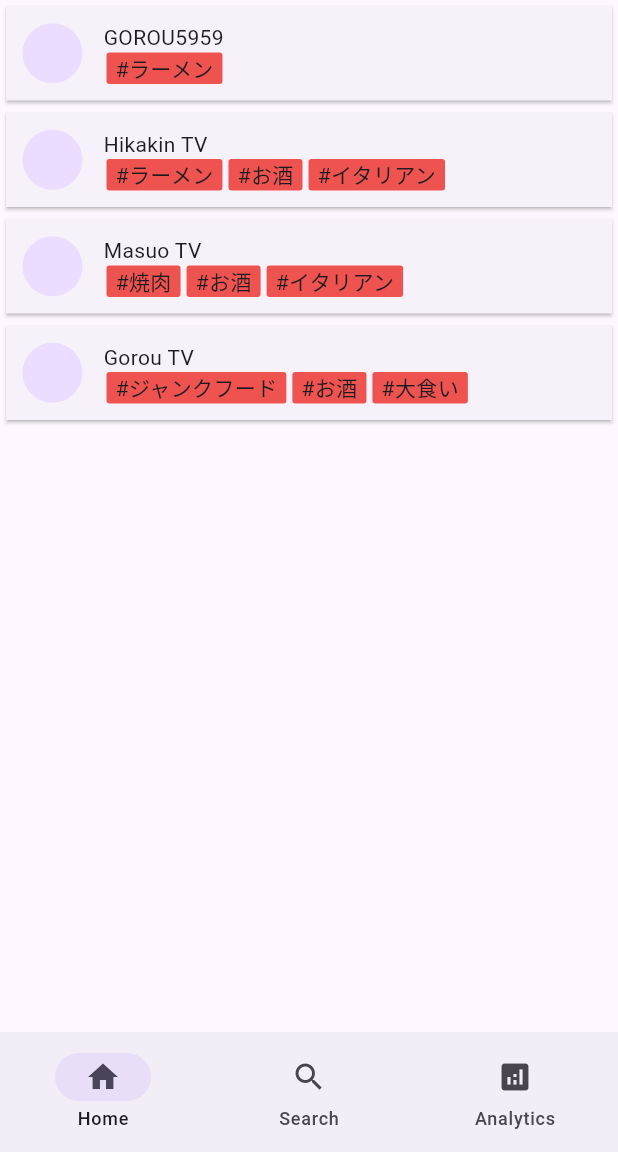
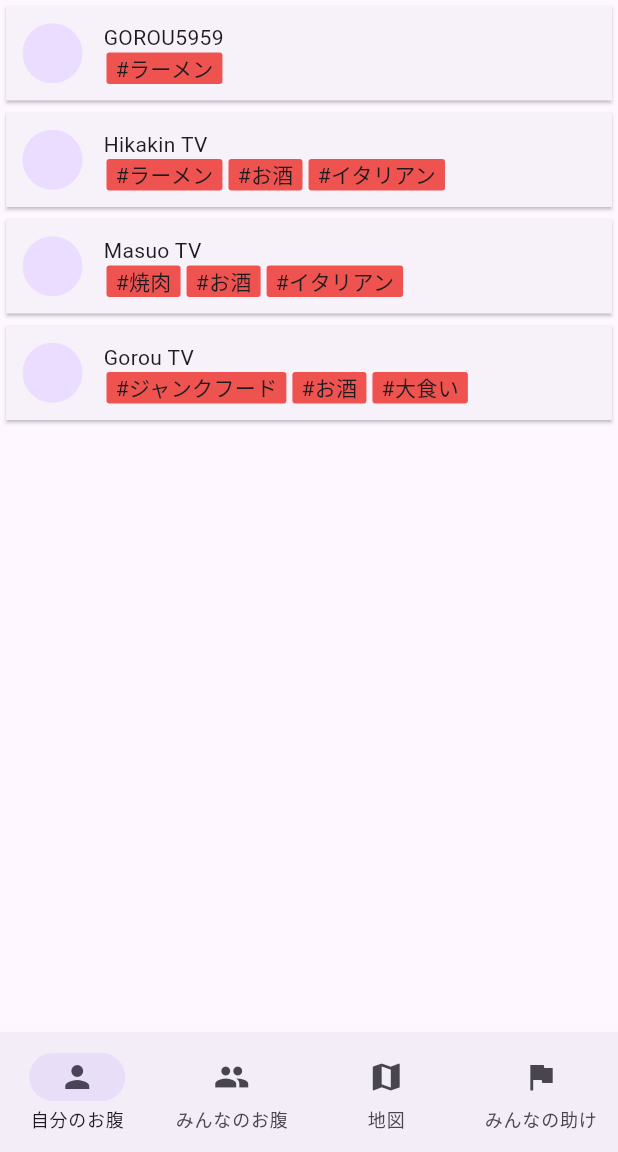
Before and after one commit to meshiiku/prototype_v1, a Flutter app: the screen it shows after launch, on a phone screen of 412 x 824 dp, the part 84-1236 px from its top. Run offline on Flutter 3.47's test engine with Material 3 defaults, Android fonts, the phone set to English and light mode, and no system bars; our stand-ins replace device_preview.

Commit message:
change: ナビゲーションバーを更新

```diff
--- a/lib/components/navigation_bar.dart
+++ b/lib/components/navigation_bar.dart
@@ -10,9 +10,10 @@ class CustomNavigationBar extends StatelessWidget {
   Widget build(BuildContext context) {
     return NavigationBar(
       destinations: const [
-        NavigationDestination(icon: Icon(Icons.home), label: "Home"),
-        NavigationDestination(icon: Icon(Icons.search), label: "Search"),
-        NavigationDestination(icon: Icon(Icons.analytics), label: "Analytics"),
+        NavigationDestination(icon: Icon(Icons.person), label: "自分のお腹"),
+        NavigationDestination(icon: Icon(Icons.people_sharp), label: "みんなのお腹"),
+        NavigationDestination(icon: Icon(Icons.map), label: "地図"),
+        NavigationDestination(icon: Icon(Icons.flag), label: "みんなの助け"),
       ],
     );
   }
```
=====
Leaving aside the images, write out every entry above exactly.

Before and after one commit to meshiiku/prototype_v1, a Flutter app: the screen it shows after launch, on a phone screen of 412 x 824 dp, the part 84-1236 px from its top. Run offline on Flutter 3.47's test engine with Material 3 defaults, Android fonts, the phone set to English and light mode, and no system bars; our stand-ins replace device_preview.

Commit message:
change: ナビゲーションバーを更新

```diff
--- a/lib/components/navigation_bar.dart
+++ b/lib/components/navigation_bar.dart
@@ -10,9 +10,10 @@ class CustomNavigationBar extends StatelessWidget {
   Widget build(BuildContext context) {
     return NavigationBar(
       destinations: const [
-        NavigationDestination(icon: Icon(Icons.home), label: "Home"),
-        NavigationDestination(icon: Icon(Icons.search), label: "Search"),
-        NavigationDestination(icon: Icon(Icons.analytics), label: "Analytics"),
+        NavigationDestination(icon: Icon(Icons.person), label: "自分のお腹"),
+        NavigationDestination(icon: Icon(Icons.people_sharp), label: "みんなのお腹"),
+        NavigationDestination(icon: Icon(Icons.map), label: "地図"),
+        NavigationDestination(icon: Icon(Icons.flag), label: "みんなの助け"),
       ],
     );
   }
```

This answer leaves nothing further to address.